── Records provided ──

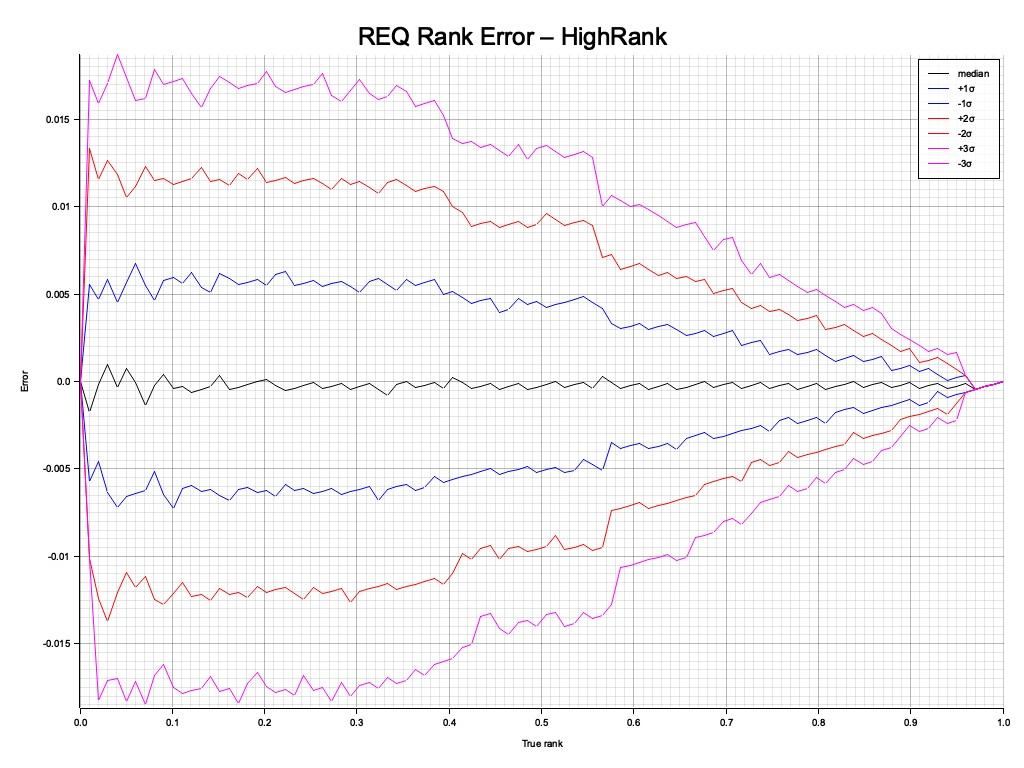
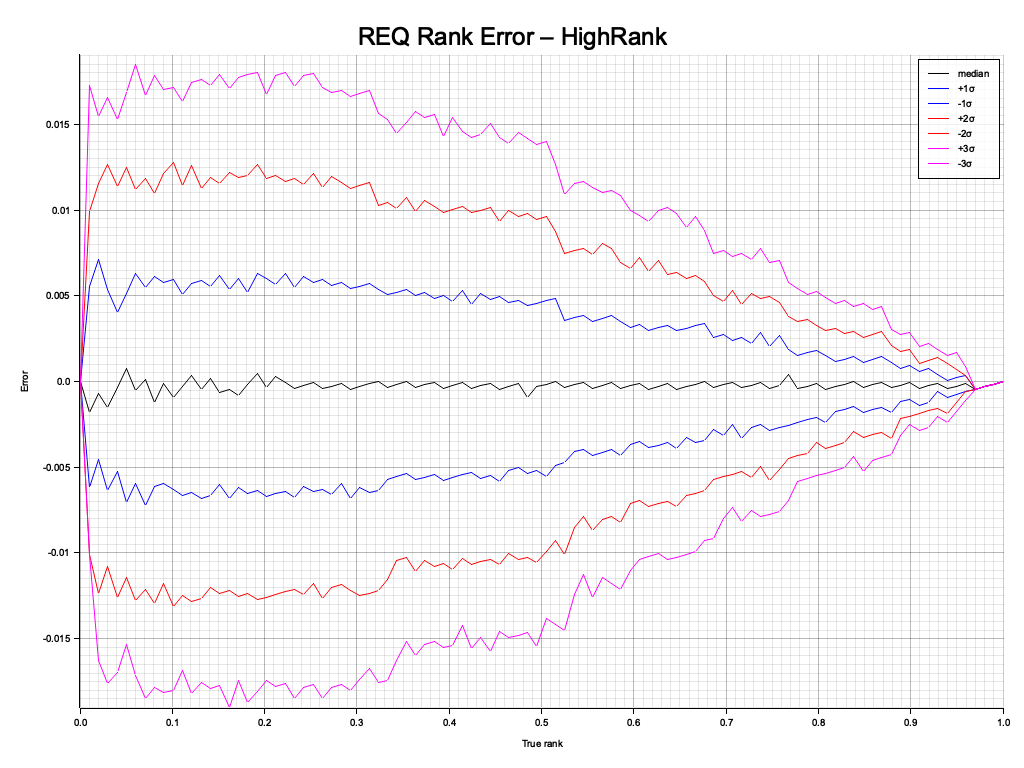
fix: align compactor section-doubling schedule with C++ reference (#17)
* fix: align compactor section-doubling schedule with C++ reference

ensure_enough_sections had a spurious .saturating_sub(1) on the
num_sections threshold that triggered doubling one compaction early
at every level. The Apache C++ reference
(req_compactor_impl.hpp:304) uses

    state_ >= 1ULL << (num_sections_ - 1)

which matches the paper's schedule (double sections after 2^(s-1)
compactions). The Rust version was evaluating

    state >= (1 << (num_sections - 1)).saturating_sub(1)

so it fired at 3 instead of 4, at 31 instead of 32, etc. This shrank
section_size one compaction earlier at every threshold, reducing the
effective k at mid-levels and widening the error bands.

Changed region(s): [[0.0312, 0.0625, 0.9688, 0.9375]]

diff --git a/src/compactor.rs b/src/compactor.rs
@@ -79,7 +79,7 @@ where
 
             rank_accuracy,
             section_size_raw,
-            coin: rand::random::<bool>(),
+            coin: false,
         }
     }
 
@@ -283,7 +283,8 @@ where
 
         const MIN_K: u32 = 4; // matches datasketches-cpp
 
-        if self.state >= (1u64 << (self.num_sections - 1)).saturating_sub(1) && ne >= MIN_K {
+        if self.num_sections <= 64 && self.state >= (1u64 << (self.num_sections - 1)) && ne >= MIN_K
+        {
             self.section_size_raw = ssr;
             self.section_size = ne;
             self.num_sections <<= 1; // Double the sections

───

_Exercise details_. From the records above, retype only the lines starting at the line that contains "so it fired" and ending at the line that contains "Changed region(s): [[0.0312, 0.0625, 0.9688, 0.9375]]", both included.

_Your solution_.
so it fired at 3 instead of 4, at 31 instead of 32, etc. This shrank
section_size one compaction earlier at every threshold, reducing the
effective k at mid-levels and widening the error bands.

Changed region(s): [[0.0312, 0.0625, 0.9688, 0.9375]]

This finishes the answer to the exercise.